Tom Daschle is a senior policy advisor in DLA Piper’s Government Affairs practice and serves as a member of the DLA Pipers Global Board. He is a former US senator (D-SD) and served as Senate majority leader from 2003 to 2005. In 2007, Daschle joined with former majority leaders George Mitchell, Bob Dole, and Howard Baker to create the Bipartisan Policy Center. Daschle serves on the board of the Center for American Progress and the National Democratic Institute and is a member of the Council on Foreign Relations. He also is a member of the Health Policy and Management Executive Council at the Harvard School of Public Health as well as a member of the Global Policy Advisory Council for the Health Worker Migration Initiative. His most recent book, Getting It Done, is a close-up look at the 2009 passage of health care reform legislation.

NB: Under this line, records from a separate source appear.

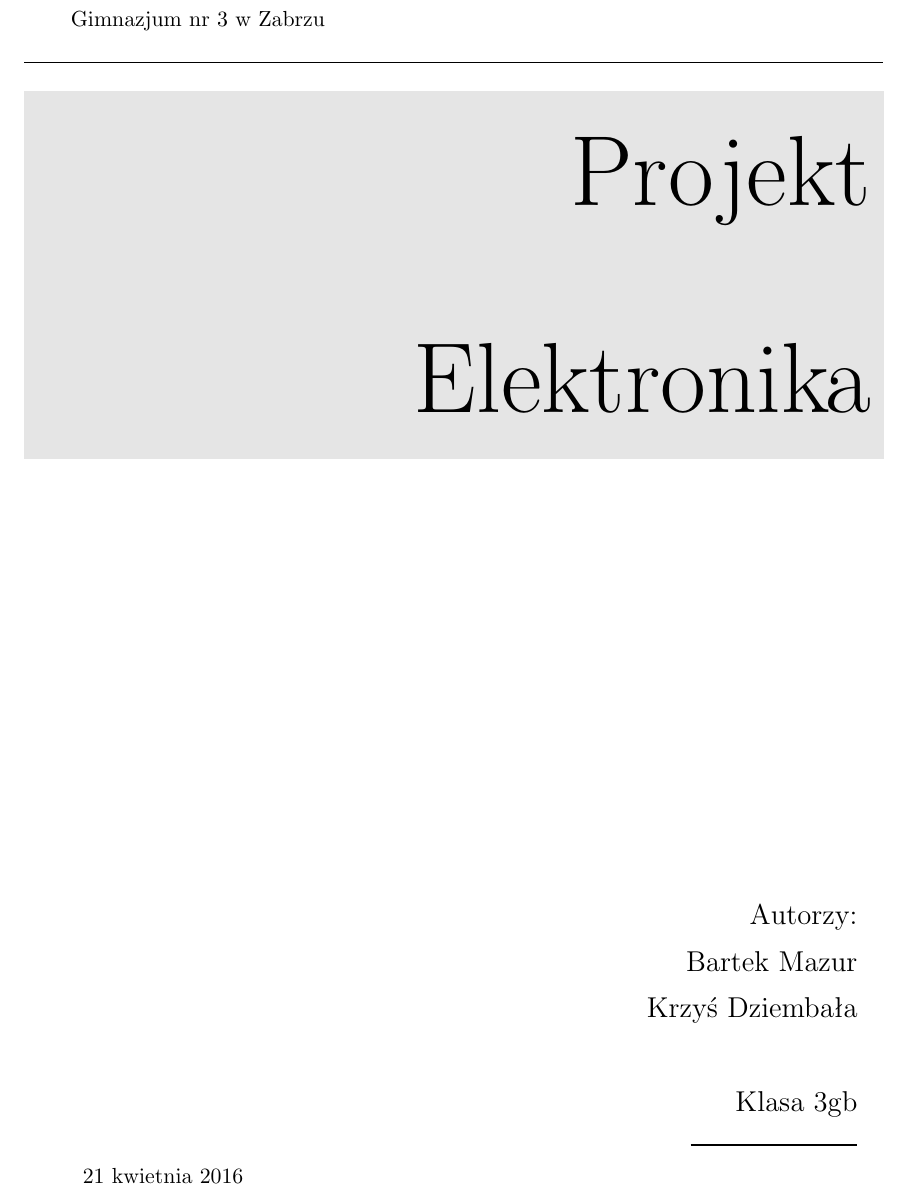
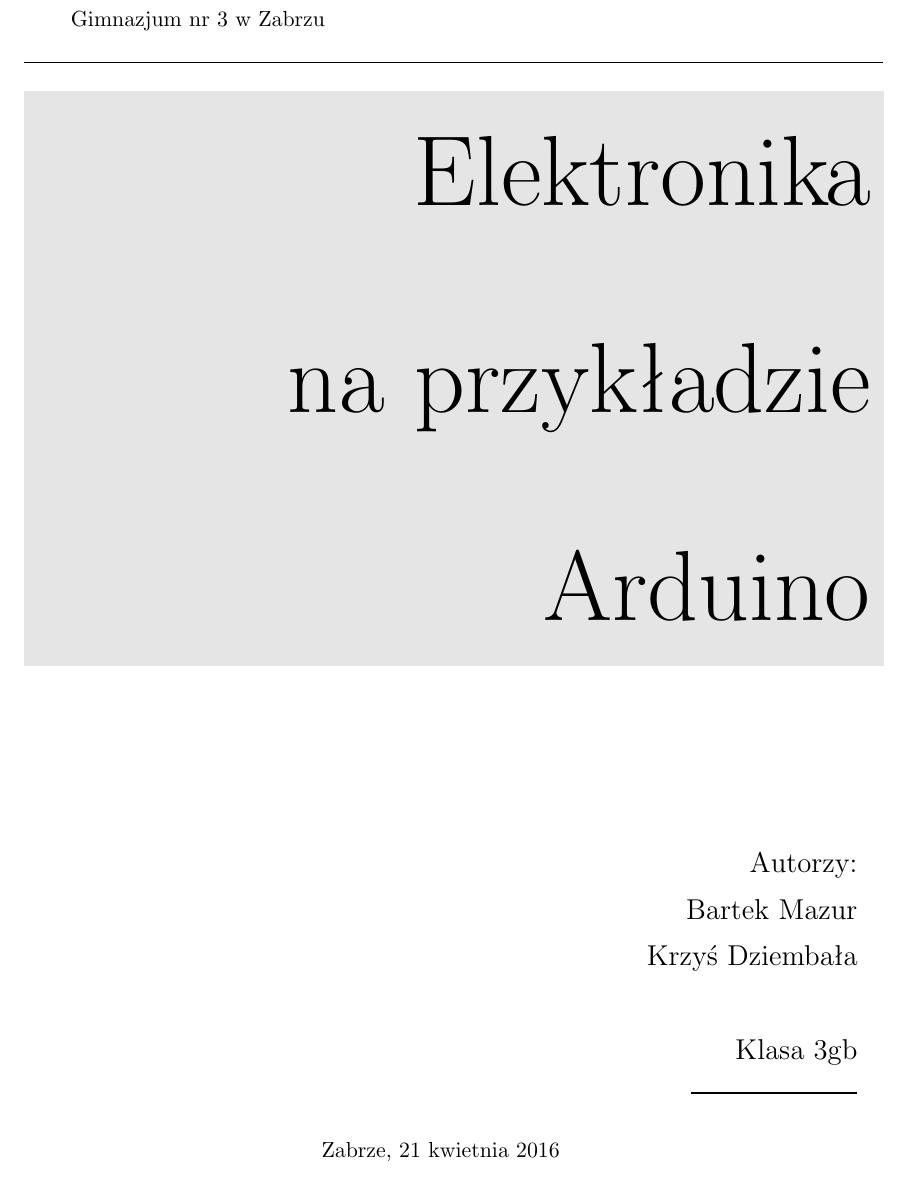
Before and after one commit to Szarp/makieta_skrzyzowania, a LaTeX document (elektronika/elektronika.tex): part of page 1 of 28, cut so that both start at the same text. Compiled offline with pdfLaTeX.

Commit message:
Nowy tytuł i MIEJSCE oraz data na środku

```diff
--- a/elektronika/elektronika.tex
+++ b/elektronika/elektronika.tex
@@ -58,8 +58,9 @@
 		\centering \fontsize{50pt}{80pt}\selectfont % The first argument for fontsize is the font size of the text and the second is the line spacing - you may need to play with these for your particular title
 		\vspace*{0.7cm} % Space between the start of the title and the top of the grey box
 
-		\hfill Projekt \\
 		\hfill Elektronika \\
+		\hfill na przykładzie \\
+		\hfill Arduino \\
 
 		\vspace*{0.7cm} % Space between the end of the title and the bottom of the grey box
 	}
@@ -83,9 +84,11 @@
 
 %----------------------------------------------------------------------------------------
 
-\begin{tabular}{r}
-\small\today
-\end{tabular}
+\begin{center}
+	\begin{tabular}{r}
+	\small Zabrze, \today
+	\end{tabular}
+\end{center}
 \hfill
 \clearpage % Whitespace to the end of the page
 
```
Also changed, not shown: elektronika/elektronika.pdf, 1 other file.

Jeffrey Kluger is a senior editor overseeing TIME's science, health and technology reporting. He has written or co-written more than 25 cover stories for the magazine and regularly contributes articles and commentary on science and health stories. For their 2001 global warming cover package, Kluger and two colleagues won first place in the Overseas Press Club of Americaâ€™s Whitman Bassow Award for best reporting in any medium on international environmental issues. Kluger is the co-author, with astronaut Jim Lovell, of Lost Moon: The Perilous Voyage of Apollo 13, which is the basis of the Apollo 13 movie released in 1995. He is also the author of Splendid Solution, about Jonas Salk and the polio vaccine. Kluger's most recent book is Simplexity: Why Simple Things Become Complex (and Why Complex Things Can Be Made Simple). Kluger, who is also an attorney, has taught science journalism at New York University.
John E. Porter
John Edward Porter, JD, is Chairman of Research!America, Vice President of the Foundation for NIH, Chairman of PBS, and a member of the Institute of Medicine and the Council on Foreign Relations. He is a former trustee of the Brookings Institution and the RAND Corporation. Porter served 21 years in the U.S. House of Representatives and chaired the appropriations subcommittee that funded all domestic health programs, including NIH, CDC, and AHRQ, and was Vice-Chair of the subcommittee that funded U.S. global health efforts. Porter's work in Congress focused on increasing funding for health research and public broadcasting, human rights, population and development, and the environment. He is currently a partner in the Washington law firm of Hogan & Hartson. Porter attended MIT, received his bachelorâ€™s degree from Northwestern University and his law degree with distinction from the University of Michigan Law School.
The Hon. Billy Tauzin was named President and Chief Executive Officer of the Pharmaceutical Research and Manufacturers of America (PhRMA) in January 2005. Mr Tauzin came to PhRMA after a long and distinguished career in public service. He began his public career serving in the Louisiana State legislature. Mr. Tauzin made his mark serving the people of Louisianaâ€™s 3rd District, and the American people for 13 terms as a Member of Congress. He served as Chairman of the Committee on Energy and Commerce. He received a bachelor's from Nicholls State University in 1964 and a law degree from Louisiana State University in 1967
Former Senators Billy Tauzin and Tom Daschle discuss the biggest concerns for the Blue Dog Democrats. Tauzin suggests that the Blue Dogs are afraid of being "BTU'd", or forced to vote for an unpopular bill, while Daschle contends that they are concerned with containing the rising cost of healthcare.
Politicians Billy Tauzin and Tom Daschle agree that President Obama has not missed the boat on health reform. "He's as engaged as a President has ever been on health care...and I think it's only going to continue to go up," says Daschle.
TIME senior editor Jeffrey Kluger asks former Senator Tom Daschle if 2009 is similar to 1993 in terms of passing health care reform. Daschle contends the current environment is entirely different, especially concerning the dramatically worsened state of health care and the active involvement of a President who has made reform his number one issue.